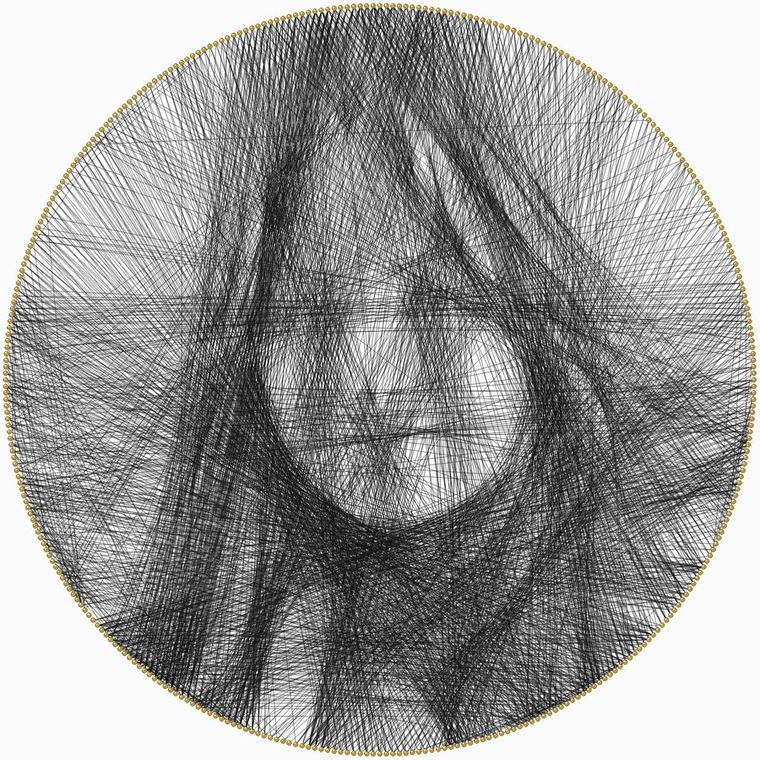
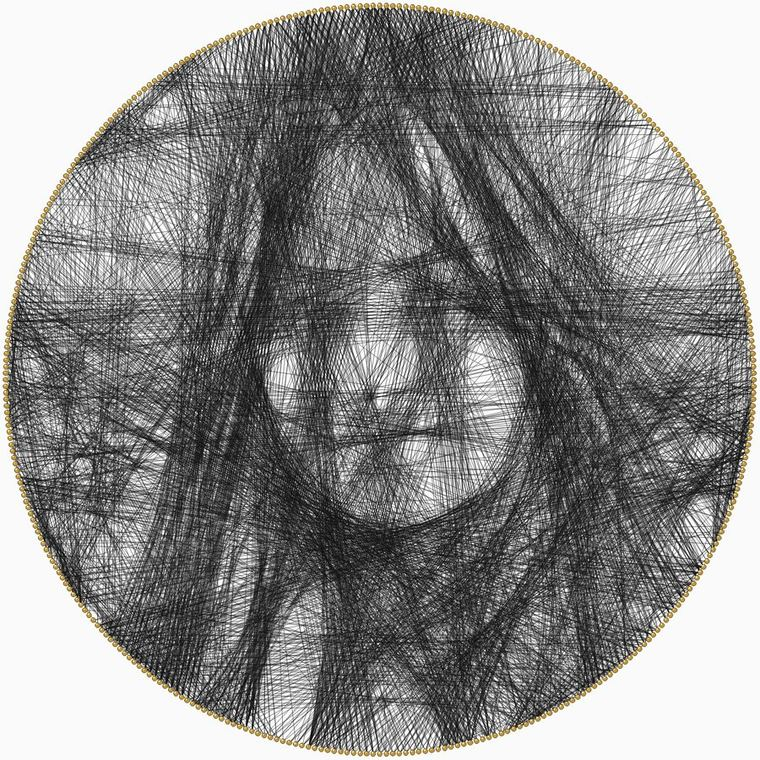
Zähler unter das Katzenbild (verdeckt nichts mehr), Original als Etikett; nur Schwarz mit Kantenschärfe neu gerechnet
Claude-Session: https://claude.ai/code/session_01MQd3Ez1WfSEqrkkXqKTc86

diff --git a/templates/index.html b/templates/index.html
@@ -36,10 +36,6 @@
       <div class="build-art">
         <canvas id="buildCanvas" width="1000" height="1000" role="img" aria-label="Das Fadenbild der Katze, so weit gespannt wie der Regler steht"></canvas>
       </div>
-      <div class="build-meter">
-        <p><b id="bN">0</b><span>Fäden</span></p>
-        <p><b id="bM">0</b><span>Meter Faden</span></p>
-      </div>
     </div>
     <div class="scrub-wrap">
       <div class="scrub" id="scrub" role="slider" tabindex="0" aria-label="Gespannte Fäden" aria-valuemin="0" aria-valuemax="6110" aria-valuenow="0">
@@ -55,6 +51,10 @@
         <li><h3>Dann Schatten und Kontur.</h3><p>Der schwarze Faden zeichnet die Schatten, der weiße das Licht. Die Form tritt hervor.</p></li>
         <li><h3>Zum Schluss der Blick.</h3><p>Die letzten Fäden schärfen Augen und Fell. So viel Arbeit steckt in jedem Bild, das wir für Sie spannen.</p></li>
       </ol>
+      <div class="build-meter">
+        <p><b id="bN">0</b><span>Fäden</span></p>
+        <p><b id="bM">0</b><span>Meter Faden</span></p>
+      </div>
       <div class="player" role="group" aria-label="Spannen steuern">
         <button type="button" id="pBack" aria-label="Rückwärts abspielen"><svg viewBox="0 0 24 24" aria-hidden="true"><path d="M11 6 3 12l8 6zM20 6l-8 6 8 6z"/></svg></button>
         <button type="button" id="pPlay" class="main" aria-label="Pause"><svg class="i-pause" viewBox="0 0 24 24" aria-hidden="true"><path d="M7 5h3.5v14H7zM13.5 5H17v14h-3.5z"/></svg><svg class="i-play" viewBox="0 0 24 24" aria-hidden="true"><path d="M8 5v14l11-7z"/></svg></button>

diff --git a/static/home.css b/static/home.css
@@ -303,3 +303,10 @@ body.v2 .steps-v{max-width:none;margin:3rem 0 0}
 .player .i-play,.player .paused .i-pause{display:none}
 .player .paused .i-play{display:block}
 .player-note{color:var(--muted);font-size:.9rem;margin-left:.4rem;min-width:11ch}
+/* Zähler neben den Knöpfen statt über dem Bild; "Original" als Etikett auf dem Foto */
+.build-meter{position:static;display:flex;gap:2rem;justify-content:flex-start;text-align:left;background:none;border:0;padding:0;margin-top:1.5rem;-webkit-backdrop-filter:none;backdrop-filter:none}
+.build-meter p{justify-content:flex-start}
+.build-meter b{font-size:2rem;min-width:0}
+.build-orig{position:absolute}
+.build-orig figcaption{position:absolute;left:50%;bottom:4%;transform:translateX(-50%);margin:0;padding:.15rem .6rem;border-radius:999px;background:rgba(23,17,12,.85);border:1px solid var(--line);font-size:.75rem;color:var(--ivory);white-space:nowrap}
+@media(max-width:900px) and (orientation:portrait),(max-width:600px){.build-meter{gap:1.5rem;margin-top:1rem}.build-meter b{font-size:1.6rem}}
==========
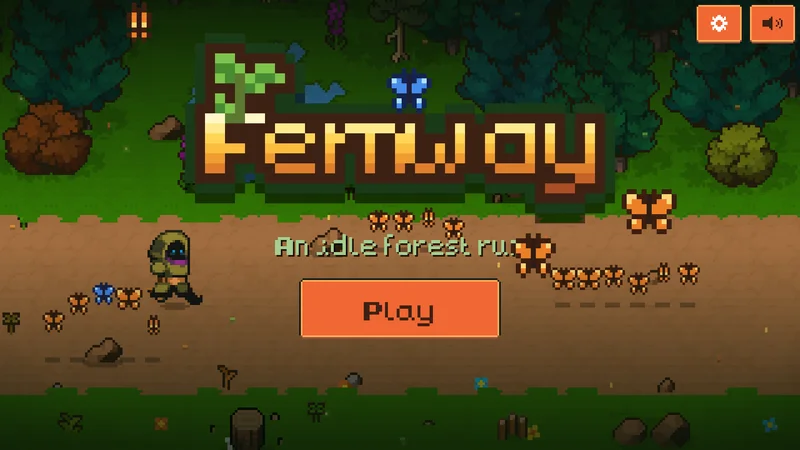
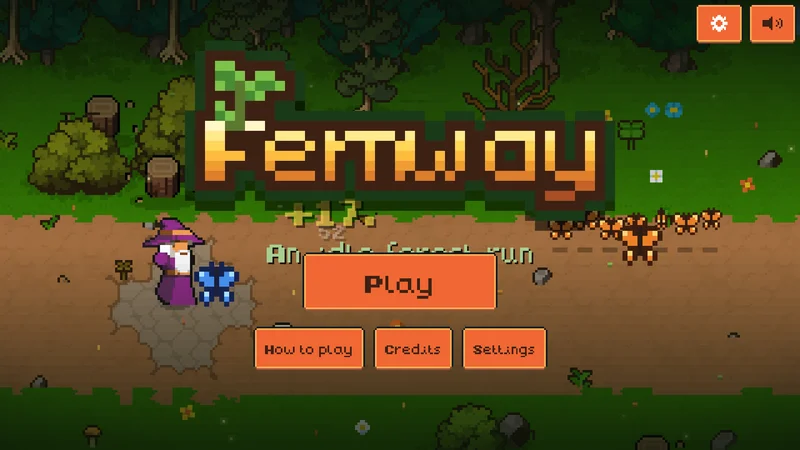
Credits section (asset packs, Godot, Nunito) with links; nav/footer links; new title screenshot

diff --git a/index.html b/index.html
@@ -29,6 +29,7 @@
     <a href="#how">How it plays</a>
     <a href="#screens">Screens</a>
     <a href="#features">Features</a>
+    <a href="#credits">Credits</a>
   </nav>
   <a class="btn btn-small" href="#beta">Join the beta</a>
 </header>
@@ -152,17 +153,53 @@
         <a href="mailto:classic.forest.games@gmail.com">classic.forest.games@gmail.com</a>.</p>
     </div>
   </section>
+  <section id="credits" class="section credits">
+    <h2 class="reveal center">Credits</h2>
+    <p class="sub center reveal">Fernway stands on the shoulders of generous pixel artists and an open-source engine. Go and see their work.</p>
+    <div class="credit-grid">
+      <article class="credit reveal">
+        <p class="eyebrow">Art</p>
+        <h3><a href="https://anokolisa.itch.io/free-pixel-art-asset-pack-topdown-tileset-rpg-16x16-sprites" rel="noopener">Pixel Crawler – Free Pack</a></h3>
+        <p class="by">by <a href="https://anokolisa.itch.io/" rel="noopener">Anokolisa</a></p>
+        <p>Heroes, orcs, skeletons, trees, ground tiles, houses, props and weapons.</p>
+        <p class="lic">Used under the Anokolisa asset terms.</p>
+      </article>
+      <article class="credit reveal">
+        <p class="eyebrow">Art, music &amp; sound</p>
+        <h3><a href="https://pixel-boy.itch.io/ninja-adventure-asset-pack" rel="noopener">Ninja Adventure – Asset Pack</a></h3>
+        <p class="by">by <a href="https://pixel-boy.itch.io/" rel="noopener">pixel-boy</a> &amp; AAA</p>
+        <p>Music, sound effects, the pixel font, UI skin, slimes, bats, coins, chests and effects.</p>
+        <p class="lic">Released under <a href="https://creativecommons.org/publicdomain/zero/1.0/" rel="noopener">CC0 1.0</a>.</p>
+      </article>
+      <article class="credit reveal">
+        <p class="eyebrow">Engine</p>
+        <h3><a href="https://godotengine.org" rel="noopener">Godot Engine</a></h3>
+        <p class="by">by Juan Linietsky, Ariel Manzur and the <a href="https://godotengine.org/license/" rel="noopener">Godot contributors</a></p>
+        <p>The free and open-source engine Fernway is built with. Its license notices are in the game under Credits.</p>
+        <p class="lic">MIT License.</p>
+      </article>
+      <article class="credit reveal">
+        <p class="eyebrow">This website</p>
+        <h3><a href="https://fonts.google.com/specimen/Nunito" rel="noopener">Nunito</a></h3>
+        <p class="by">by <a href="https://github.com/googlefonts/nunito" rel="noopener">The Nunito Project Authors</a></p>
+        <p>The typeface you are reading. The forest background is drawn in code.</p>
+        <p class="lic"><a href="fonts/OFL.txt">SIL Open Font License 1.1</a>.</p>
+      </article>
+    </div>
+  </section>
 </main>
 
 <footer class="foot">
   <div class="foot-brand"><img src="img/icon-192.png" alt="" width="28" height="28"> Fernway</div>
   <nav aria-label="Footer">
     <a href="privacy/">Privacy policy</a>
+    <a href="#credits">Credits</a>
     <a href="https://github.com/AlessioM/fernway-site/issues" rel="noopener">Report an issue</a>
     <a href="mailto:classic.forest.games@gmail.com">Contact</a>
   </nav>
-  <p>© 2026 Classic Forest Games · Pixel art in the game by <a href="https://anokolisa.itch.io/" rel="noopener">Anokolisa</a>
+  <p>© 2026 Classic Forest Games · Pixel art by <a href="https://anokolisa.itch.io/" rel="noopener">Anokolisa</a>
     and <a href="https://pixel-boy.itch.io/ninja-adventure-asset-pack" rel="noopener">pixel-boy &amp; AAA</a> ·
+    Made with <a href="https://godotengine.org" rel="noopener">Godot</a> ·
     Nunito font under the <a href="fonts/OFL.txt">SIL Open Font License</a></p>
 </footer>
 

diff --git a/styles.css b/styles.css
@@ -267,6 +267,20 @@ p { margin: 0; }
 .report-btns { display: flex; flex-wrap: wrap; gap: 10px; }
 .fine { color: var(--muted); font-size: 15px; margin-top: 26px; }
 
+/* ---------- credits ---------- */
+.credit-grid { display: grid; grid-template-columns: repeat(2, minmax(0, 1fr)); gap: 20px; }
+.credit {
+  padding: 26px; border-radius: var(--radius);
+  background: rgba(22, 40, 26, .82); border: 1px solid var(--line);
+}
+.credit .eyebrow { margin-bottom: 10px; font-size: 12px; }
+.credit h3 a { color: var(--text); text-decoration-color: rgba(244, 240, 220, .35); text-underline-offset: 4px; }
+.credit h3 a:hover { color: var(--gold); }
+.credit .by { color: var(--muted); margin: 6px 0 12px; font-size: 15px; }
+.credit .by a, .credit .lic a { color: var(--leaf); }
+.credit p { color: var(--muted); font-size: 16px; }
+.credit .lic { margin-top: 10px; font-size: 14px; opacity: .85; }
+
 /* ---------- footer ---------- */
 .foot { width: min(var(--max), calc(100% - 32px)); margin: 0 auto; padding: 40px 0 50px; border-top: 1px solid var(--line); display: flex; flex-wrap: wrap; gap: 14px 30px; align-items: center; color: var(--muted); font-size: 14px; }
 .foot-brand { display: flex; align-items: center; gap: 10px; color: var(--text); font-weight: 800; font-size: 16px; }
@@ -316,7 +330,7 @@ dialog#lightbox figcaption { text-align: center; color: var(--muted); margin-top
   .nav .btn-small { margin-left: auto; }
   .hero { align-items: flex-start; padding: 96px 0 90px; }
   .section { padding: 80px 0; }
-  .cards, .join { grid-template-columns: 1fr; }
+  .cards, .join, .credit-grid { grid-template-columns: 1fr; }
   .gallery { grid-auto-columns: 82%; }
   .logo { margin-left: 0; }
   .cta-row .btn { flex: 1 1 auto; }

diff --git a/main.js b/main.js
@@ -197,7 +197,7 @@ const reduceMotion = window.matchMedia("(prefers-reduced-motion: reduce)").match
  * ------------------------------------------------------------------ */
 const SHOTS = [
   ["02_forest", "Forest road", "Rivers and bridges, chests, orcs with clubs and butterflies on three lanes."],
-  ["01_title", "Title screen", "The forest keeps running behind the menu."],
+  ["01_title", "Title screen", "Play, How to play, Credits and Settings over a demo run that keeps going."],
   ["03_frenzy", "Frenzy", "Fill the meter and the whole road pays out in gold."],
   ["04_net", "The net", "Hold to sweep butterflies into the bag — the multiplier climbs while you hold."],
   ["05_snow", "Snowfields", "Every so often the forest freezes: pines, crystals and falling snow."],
==========
▶ _PROBLEM_:
The expected output is exactly the lines of the listing above between the line holding "flex: 1 1 auto;" and the line holding "forest keeps running", inclusive.

▶ _EXPECTED OUTPUT_:
   .cta-row .btn { flex: 1 1 auto; }

diff --git a/main.js b/main.js
@@ -197,7 +197,7 @@ const reduceMotion = window.matchMedia("(prefers-reduced-motion: reduce)").match
  * ------------------------------------------------------------------ */
 const SHOTS = [
   ["02_forest", "Forest road", "Rivers and bridges, chests, orcs with clubs and butterflies on three lanes."],
-  ["01_title", "Title screen", "The forest keeps running behind the menu."],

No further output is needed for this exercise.